Curing chlamydia can be simple if you seek testing and get treated as soon as possible. Antibiotics, such as azithromycin or doxycycline, are the most common methods used to treat the infection. Finishing all your medicine (even if the symptoms go away) is vital in completing your chlamydia treatment and preventing a recurrence of the disease.
Antibiotics are used in treating chlamydia and, when used correctly, can cure the infection. A single dose of azithromycin (Zithromax®) or a week of doxycycline (twice a day) are the most common medications prescribed for treating chlamydia.
All sex partners should also receive chlamydia treatment to avoid reinfection. You should not have sex until you and your sex partner(s) have finished being treated for chlamydia.
There are also antibiotics used to cure chlamydia safely during pregnancy.
Treating chlamydia is easy, but it's important for you to seek testing and treatment right away. By doing so, you are taking good care of your reproductive health. If you have chlamydia:
- Get it treated right away. Visit a clinic, doctor, or nurse. Research suggests that having a sexually transmitted disease (STD) increases your risk of getting infected with HIV (the virus that causes AIDS).
- Follow your doctor's orders, and finish all the medicine that you are given. Even if your chlamydia symptoms go away, you still need to finish all of the medicine.
- Avoid having any sexual activity during chlamydia treatment.
- Tell your sexual partners so that they can receive treatment for chlamydia, too.
- See your doctor if your symptoms do not disappear within one to two weeks after finishing the medicine.
- See your doctor within three to four months for chlamydia testing, especially if your sex partner was not treated or if you have a new sex partner.

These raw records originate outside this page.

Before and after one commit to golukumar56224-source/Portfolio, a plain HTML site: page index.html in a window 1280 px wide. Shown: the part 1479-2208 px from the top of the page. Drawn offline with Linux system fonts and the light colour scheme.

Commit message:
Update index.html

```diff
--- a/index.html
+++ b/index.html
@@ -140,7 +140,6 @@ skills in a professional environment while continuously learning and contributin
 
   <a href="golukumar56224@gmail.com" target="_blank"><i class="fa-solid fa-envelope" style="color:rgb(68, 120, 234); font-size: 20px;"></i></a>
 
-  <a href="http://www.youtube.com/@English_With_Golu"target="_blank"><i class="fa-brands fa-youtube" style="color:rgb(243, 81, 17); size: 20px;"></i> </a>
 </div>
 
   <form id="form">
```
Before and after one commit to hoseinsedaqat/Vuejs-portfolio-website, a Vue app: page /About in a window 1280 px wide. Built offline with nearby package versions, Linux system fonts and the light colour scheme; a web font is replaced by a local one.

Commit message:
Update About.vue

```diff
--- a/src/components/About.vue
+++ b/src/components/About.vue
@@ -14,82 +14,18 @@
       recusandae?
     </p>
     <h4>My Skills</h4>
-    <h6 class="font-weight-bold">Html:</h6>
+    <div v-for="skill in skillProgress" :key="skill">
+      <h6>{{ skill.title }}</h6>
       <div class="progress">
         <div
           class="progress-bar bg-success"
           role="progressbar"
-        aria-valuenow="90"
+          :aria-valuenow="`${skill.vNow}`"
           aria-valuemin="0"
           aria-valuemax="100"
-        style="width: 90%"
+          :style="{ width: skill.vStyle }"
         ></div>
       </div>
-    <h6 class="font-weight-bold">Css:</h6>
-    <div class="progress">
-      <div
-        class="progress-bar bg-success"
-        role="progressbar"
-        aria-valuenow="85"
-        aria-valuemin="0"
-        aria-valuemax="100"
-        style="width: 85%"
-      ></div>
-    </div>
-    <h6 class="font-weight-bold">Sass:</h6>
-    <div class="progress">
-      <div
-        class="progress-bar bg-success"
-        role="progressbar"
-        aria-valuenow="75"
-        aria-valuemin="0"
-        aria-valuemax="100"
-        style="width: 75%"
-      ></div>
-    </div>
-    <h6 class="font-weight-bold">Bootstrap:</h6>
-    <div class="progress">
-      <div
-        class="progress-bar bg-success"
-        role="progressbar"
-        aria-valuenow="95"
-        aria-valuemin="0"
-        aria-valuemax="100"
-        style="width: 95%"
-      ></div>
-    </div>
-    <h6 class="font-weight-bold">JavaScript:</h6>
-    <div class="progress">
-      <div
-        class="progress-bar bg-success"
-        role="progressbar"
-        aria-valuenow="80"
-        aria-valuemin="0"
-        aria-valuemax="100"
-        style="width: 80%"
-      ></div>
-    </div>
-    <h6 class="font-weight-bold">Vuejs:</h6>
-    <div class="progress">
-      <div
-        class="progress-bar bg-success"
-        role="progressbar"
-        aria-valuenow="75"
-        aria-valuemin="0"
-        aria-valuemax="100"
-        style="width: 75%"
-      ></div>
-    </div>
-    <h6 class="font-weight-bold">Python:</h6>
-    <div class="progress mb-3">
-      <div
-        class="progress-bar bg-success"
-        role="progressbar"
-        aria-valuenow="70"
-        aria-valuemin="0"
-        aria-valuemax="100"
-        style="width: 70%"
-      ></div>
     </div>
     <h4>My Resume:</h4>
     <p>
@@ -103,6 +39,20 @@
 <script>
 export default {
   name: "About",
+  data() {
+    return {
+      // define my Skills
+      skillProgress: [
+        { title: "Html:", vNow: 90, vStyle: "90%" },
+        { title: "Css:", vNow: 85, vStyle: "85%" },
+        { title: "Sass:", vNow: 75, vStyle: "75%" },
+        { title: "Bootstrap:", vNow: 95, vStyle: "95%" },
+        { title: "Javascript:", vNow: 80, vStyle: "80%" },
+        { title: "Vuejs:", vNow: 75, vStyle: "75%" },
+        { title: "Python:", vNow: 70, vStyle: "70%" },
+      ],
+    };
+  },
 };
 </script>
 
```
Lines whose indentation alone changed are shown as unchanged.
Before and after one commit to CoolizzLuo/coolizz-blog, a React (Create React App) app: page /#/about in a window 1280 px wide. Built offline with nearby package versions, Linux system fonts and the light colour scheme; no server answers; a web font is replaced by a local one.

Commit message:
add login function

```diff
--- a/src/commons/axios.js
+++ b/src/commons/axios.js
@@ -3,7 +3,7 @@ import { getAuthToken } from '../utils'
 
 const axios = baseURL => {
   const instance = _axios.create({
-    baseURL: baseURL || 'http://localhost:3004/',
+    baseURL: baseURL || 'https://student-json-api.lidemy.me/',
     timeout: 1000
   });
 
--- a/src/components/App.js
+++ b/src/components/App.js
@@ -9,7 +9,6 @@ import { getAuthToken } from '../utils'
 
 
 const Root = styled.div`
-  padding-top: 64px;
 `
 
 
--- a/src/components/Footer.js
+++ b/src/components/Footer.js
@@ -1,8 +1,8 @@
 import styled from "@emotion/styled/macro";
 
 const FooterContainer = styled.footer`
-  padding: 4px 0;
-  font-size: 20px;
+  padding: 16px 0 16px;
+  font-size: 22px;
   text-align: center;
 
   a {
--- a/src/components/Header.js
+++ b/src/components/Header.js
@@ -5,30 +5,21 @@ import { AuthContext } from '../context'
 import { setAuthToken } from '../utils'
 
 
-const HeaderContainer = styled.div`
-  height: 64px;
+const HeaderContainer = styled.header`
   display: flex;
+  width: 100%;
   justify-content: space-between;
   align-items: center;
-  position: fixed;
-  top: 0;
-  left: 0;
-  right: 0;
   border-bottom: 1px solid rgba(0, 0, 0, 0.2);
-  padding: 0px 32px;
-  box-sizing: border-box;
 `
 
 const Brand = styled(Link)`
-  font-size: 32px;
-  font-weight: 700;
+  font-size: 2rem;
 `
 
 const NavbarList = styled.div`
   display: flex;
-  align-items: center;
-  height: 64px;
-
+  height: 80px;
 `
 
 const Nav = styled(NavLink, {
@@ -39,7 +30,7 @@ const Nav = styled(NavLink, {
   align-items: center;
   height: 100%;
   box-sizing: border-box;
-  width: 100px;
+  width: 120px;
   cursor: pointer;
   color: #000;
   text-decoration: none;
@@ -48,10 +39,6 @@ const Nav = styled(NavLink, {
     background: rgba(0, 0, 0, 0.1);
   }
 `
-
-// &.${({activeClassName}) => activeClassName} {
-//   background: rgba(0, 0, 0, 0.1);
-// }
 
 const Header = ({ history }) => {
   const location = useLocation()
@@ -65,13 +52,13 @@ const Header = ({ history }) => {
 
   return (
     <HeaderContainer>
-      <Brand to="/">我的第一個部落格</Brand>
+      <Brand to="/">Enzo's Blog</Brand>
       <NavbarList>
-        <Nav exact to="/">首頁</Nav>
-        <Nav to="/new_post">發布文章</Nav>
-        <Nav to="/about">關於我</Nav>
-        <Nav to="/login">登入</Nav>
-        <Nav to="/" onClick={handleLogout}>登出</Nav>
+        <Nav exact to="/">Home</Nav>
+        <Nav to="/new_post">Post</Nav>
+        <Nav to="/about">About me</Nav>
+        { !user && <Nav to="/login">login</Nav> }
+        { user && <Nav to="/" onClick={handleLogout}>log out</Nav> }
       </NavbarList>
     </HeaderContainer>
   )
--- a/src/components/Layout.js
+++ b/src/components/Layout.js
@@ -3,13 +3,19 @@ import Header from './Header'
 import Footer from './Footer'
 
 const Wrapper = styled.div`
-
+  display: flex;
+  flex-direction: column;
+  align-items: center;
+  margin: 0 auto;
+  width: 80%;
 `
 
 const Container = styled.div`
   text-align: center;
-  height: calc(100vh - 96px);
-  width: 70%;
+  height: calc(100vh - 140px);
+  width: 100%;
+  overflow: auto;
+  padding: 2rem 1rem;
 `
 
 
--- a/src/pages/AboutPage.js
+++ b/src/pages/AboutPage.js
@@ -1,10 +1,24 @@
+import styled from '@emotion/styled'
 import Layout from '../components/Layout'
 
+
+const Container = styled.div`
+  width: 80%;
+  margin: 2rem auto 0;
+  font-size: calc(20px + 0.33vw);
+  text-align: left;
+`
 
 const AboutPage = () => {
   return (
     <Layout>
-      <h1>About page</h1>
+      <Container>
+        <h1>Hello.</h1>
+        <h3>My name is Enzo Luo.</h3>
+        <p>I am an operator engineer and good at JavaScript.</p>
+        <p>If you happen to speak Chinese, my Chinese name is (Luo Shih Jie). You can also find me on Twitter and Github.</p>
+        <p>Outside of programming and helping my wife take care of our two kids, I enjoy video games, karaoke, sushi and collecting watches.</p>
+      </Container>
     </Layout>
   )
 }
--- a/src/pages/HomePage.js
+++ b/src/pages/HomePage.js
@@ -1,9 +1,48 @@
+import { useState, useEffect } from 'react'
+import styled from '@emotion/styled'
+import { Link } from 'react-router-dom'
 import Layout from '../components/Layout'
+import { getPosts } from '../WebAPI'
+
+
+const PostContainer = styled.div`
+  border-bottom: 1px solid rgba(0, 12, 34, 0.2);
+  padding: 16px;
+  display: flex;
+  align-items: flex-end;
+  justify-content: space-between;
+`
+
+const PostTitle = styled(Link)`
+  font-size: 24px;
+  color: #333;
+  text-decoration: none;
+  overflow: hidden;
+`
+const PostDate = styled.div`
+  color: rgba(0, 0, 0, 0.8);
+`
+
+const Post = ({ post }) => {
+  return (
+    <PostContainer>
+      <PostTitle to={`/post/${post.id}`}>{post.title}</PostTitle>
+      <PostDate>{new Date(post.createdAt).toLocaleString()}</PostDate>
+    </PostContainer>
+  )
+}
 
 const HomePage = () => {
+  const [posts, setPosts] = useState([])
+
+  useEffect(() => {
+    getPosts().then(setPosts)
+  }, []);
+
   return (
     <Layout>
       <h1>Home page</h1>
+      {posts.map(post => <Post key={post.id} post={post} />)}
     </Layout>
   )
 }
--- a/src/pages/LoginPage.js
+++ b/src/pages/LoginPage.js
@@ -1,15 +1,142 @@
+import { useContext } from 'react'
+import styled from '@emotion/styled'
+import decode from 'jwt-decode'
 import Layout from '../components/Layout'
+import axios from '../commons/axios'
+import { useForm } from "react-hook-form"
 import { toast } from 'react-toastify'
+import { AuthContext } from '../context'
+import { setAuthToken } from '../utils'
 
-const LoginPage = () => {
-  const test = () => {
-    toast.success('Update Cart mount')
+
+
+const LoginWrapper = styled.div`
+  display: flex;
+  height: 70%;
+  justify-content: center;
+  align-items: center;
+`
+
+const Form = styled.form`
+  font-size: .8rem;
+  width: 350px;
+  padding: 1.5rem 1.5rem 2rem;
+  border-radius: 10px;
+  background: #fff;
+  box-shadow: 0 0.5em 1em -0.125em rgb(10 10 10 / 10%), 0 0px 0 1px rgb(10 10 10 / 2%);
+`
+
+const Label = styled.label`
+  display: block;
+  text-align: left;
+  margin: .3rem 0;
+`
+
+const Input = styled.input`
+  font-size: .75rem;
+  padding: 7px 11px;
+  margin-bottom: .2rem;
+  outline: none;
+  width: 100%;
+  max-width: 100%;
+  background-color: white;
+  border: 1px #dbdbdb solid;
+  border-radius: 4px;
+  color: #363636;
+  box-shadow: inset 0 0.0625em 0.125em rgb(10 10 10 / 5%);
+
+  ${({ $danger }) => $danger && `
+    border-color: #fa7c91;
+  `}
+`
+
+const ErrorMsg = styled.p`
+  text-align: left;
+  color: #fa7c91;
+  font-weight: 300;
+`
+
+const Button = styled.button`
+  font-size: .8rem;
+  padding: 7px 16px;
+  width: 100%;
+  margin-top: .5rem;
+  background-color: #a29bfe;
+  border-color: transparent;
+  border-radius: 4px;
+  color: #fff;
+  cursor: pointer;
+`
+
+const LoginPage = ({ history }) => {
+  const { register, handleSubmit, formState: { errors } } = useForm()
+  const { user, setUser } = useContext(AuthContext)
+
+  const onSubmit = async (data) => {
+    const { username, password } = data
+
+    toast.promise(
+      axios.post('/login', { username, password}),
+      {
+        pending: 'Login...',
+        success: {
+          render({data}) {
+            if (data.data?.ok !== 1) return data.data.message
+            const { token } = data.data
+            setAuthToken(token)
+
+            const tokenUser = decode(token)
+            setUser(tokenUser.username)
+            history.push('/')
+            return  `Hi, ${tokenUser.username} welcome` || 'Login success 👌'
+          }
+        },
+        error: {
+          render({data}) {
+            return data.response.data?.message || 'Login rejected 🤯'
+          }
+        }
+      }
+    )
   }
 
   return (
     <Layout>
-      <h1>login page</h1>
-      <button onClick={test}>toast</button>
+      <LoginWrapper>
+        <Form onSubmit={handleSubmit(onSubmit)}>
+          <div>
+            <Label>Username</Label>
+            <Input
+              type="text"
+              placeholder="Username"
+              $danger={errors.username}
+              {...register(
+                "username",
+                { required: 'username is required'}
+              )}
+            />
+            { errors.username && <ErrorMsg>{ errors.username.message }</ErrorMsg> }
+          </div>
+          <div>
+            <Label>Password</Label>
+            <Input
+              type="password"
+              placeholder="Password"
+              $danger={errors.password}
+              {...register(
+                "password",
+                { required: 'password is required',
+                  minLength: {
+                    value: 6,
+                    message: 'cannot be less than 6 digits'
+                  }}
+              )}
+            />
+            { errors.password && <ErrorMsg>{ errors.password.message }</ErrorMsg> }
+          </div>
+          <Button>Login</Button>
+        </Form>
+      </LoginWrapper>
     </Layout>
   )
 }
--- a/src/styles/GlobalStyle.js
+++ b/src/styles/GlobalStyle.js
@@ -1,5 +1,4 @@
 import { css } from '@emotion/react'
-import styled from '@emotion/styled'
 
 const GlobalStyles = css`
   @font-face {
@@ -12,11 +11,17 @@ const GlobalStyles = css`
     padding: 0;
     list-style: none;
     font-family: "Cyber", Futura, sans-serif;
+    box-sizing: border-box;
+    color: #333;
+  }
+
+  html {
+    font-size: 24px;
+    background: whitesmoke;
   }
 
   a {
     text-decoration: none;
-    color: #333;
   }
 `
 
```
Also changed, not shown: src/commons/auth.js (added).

Doctors, local health departments, and STD and family planning clinics have information about STDs and can give you a test to find out if you have chlamydia. Don't assume your doctor will automatically test you. You can take care of yourself, however, by asking about this condition and requesting the appropriate testing.